Even if the catch-all of “any other relevant considerations advanced by the parties” (OPWDD Policy and Procedures, Topic No. CP–10 [Rev (Feb.1995) ], at 4, ¶ 10) includes a provider agency's financial difficulties connected to the provision of services to an individual, the Hearing Officer noted that petitioner “may well have valid fiscal concerns,” but concluded that it would not be proper or in M.D.'s best interest to discharge him on the basis of a lack of funding.  We acknowledge the conundrum raised by petitioner – that providers face a difficulty in providing excellent services to a population with special needs but with no avenue of relief to help them financially when those services are more expensive than expected or than the maximum allowed under the HCBS waiver program.  While we applaud providers such as petitioner for striving to provide excellent services to an underserved population, and are cognizant of their frustration when they deem the funding available for such services to be inadequate, the remedy must be for the service providers to apply to or lobby the relevant agencies, the Legislature or the Governor to provide more funding;  the answer cannot be that administrative agencies or courts should allow service providers to simply discharge individuals with developmental disabilities from their services whenever the providers deem them too expensive.  Based on consideration of the relevant factors, substantial evidence supports the Commissioner's determination that it was not reasonable to allow petitioner to discharge M.D. from its program.

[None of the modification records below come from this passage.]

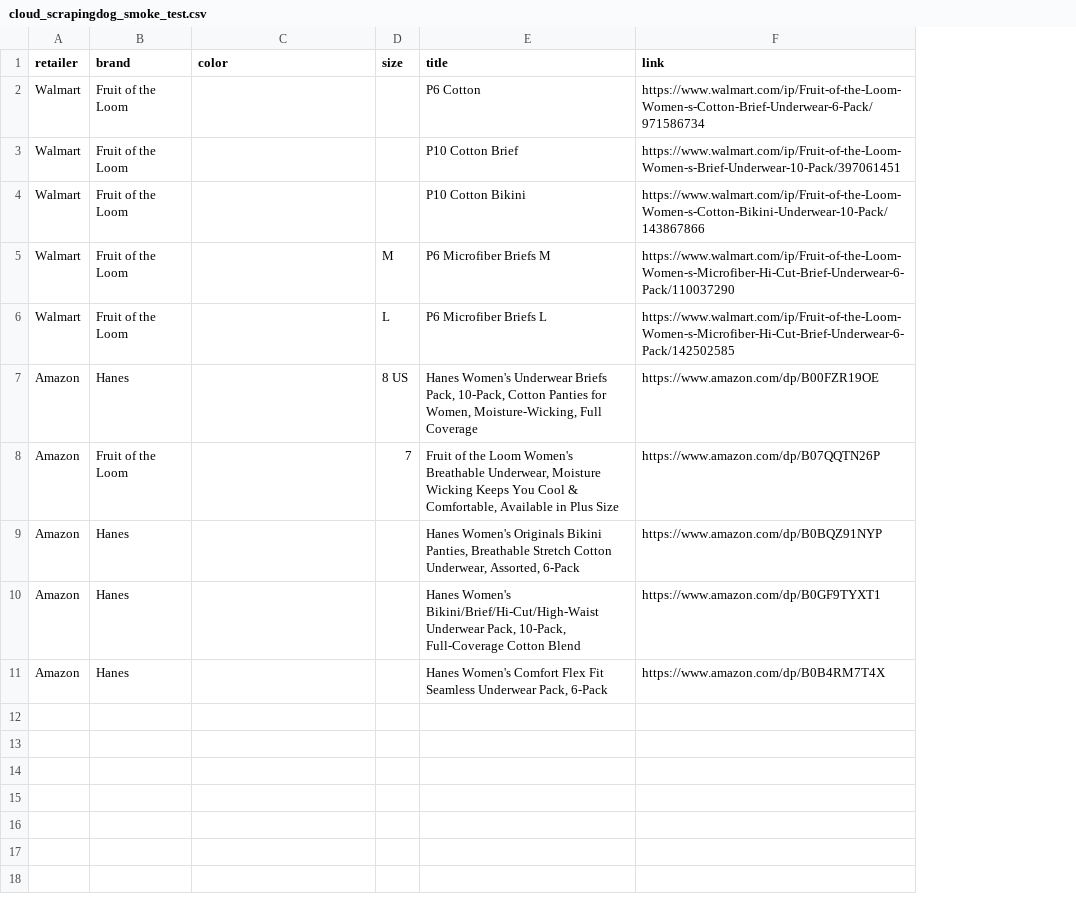
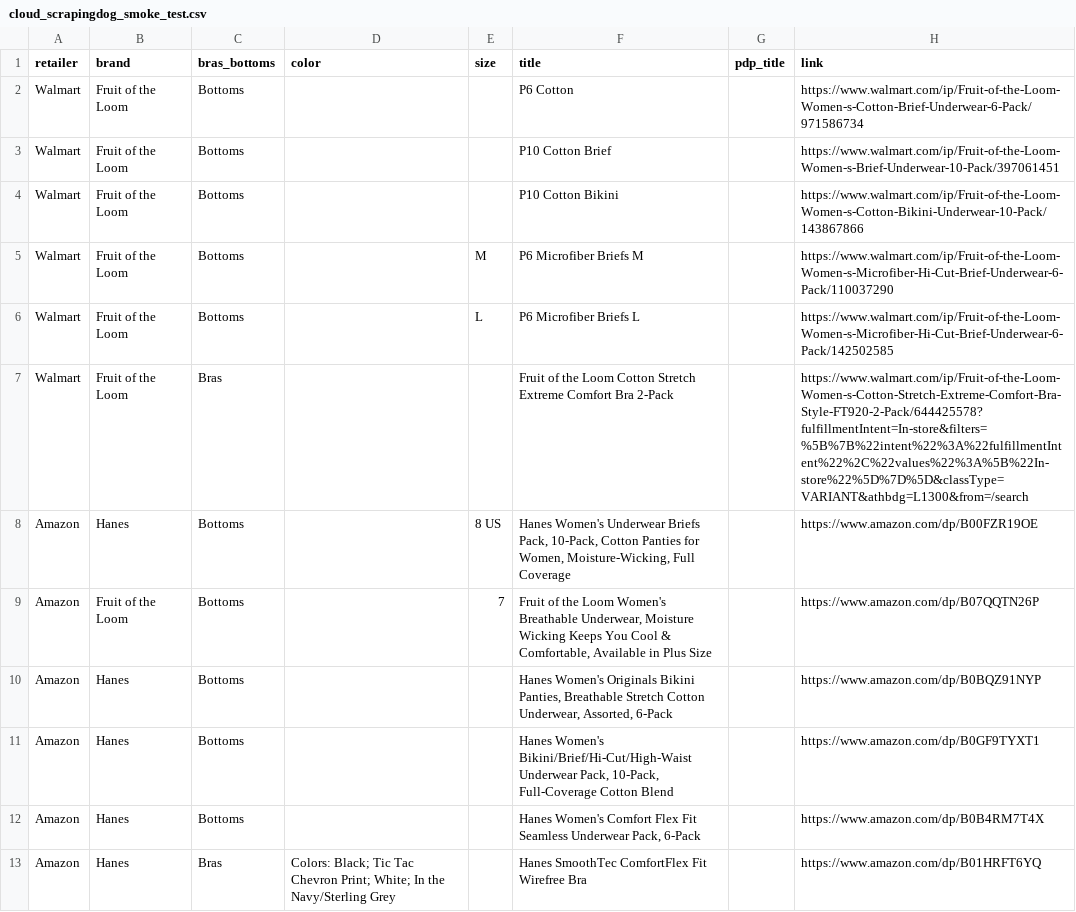
Before and after one commit to huntbrian1/pricetrackstreamlitdemo, a CSV file: data/cloud_scrapingdog_smoke_test.csv, drawn as a sheet; the diff names each change by its address in the sheet, - before the commit and + after, or states it on an @@ line.

```diff
--- a/data/cloud_scrapingdog_smoke_test.csv
+++ b/data/cloud_scrapingdog_smoke_test.csv
+column C (bras_bottoms), rows 2-6: all Bottoms; rows 8-12: all Bottoms
+column G (pdp_title), empty
+row 7: Walmart | Fruit of the Loom | Bras |  |  | Fruit of the Loom Cotton Stretch Extreme Comfort Bra 2-Pack |  | https://www.walmart.com/ip/Fruit-of-the-Loom-Women-s-Cotton-Stretch-Extreme-Comfort-Bra-Style-FT920-2-Pack/644425578?fulfillmentIntent=In-store&filters=%5B%7B%22intent%22%3A%22fulfillmentIntent%22%2C%22values%22%3A%5B%22In-store%22%5D%7D%5D&classType=VARIANT&athbdg=L1300&from=/search
+row 13: Amazon | Hanes | Bras | Colors: Black; Tic Tac Chevron Print; White; In the Navy/Sterling Grey |  | Hanes SmoothTec ComfortFlex Fit Wirefree Bra |  | https://www.amazon.com/dp/B01HRFT6YQ
```
Also changed, not shown: 4 other files.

Garry, P.J., Egan Jr., Aarons and Colangelo, JJ., concur.

ADJUDGED that the determination is confirmed, without costs, and petition dismissed.

Mulvey, J.